(ACTION ITEM):
Pull every line with the word "Homebrew" out of the entries below.

(Source records):

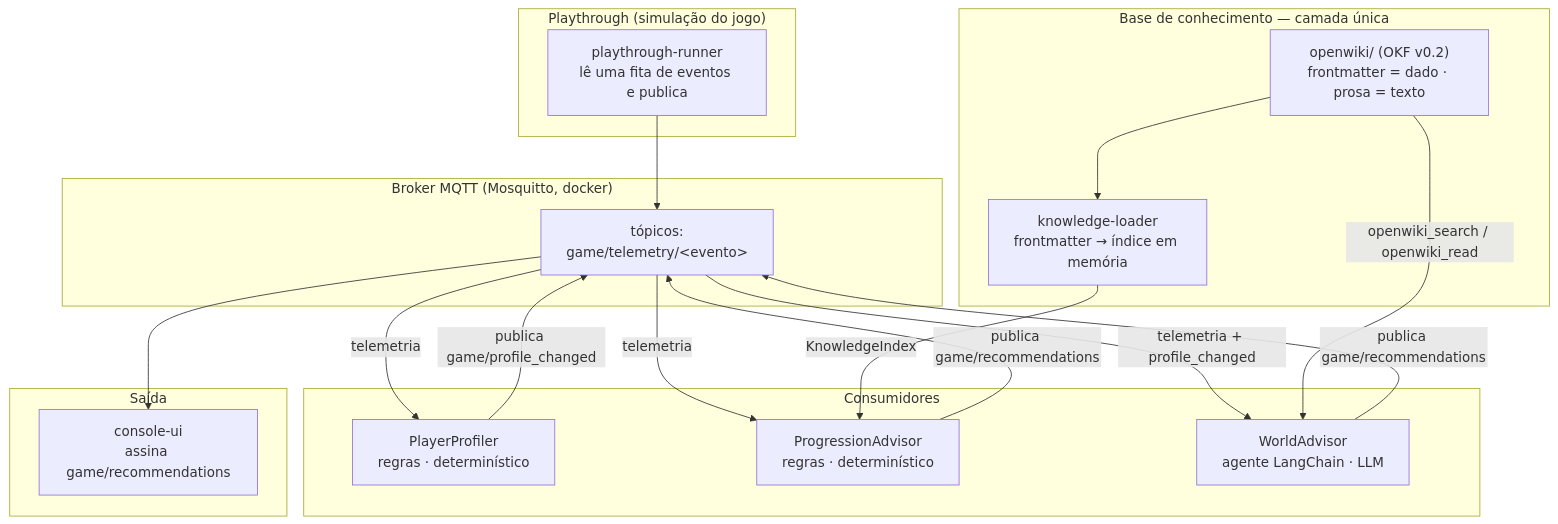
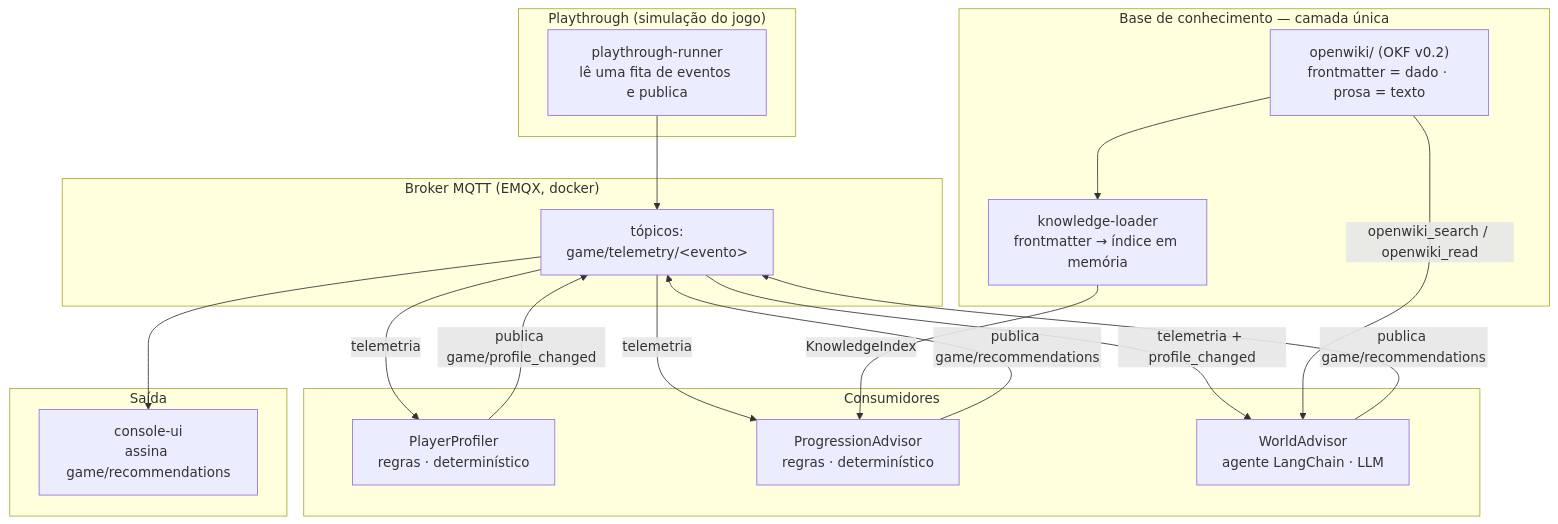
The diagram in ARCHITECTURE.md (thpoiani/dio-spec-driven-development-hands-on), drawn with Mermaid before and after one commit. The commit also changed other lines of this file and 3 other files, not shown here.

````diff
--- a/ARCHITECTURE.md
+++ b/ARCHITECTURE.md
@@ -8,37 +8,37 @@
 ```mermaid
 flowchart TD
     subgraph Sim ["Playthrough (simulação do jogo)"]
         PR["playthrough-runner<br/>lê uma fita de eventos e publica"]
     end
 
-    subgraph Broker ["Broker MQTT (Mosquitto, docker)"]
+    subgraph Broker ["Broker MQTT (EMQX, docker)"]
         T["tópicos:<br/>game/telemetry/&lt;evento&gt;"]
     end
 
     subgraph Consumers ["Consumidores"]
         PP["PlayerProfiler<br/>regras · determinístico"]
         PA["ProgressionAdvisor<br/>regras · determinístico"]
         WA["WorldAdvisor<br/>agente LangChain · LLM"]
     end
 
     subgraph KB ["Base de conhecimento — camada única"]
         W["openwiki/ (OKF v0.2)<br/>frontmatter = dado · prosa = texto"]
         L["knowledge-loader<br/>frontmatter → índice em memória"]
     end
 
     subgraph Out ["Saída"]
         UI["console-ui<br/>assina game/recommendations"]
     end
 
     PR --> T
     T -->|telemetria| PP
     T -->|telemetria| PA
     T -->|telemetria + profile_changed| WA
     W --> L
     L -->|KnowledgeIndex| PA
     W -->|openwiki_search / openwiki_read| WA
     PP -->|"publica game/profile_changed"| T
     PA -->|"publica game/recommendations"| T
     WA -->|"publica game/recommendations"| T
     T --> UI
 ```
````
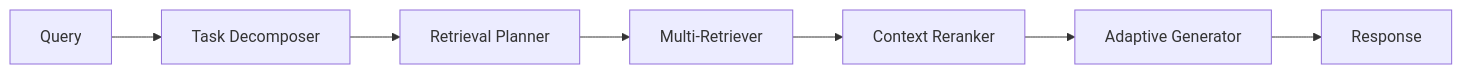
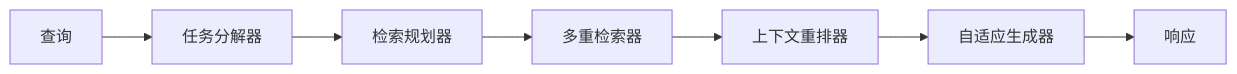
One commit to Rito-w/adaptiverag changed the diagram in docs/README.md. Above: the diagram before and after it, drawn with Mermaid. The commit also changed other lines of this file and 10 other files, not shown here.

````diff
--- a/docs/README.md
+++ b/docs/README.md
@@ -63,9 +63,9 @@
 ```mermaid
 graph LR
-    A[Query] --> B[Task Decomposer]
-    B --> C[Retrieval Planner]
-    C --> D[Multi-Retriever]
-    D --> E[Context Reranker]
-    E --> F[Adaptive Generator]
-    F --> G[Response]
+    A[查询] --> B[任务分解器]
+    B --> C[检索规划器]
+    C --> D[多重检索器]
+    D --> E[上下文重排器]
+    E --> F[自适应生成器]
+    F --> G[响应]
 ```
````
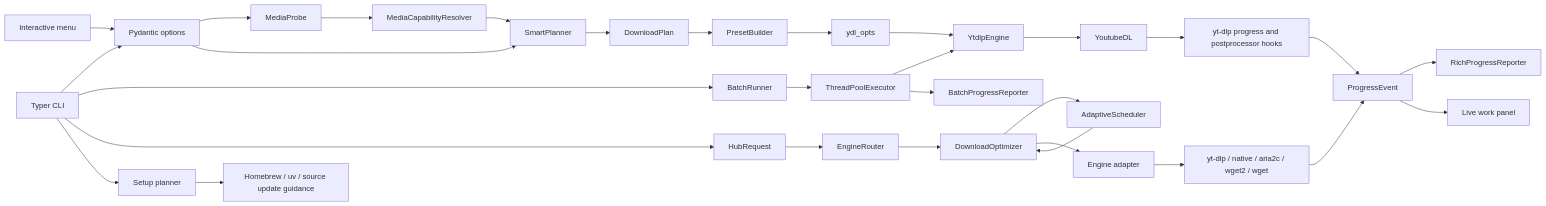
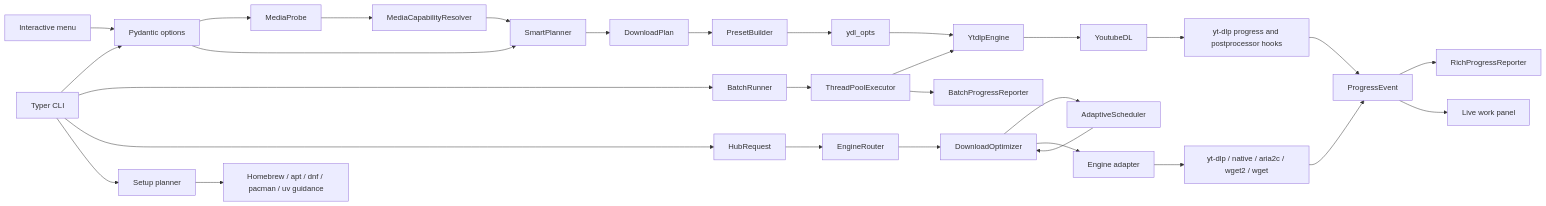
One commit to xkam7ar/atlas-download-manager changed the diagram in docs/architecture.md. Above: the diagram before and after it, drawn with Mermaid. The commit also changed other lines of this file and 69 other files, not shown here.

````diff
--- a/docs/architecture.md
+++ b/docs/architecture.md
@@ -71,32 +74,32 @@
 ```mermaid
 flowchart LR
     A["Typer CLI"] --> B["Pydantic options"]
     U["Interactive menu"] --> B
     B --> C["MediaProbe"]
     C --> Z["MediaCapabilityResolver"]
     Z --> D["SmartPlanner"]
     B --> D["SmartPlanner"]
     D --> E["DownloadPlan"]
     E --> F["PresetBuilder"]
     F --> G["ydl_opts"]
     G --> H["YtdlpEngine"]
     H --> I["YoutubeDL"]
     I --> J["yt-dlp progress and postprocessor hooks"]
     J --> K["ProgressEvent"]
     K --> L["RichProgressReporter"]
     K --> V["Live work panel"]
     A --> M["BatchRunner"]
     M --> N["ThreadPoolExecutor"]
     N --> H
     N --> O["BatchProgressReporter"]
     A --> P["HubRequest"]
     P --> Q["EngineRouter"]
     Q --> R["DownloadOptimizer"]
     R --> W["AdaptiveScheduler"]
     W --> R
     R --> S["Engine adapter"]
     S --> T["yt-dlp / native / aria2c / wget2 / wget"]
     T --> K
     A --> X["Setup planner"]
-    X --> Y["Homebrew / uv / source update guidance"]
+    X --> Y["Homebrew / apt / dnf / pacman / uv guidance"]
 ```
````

(TASK ANSWER):
-    X --> Y["Homebrew / uv / source update guidance"]
+    X --> Y["Homebrew / apt / dnf / pacman / uv guidance"]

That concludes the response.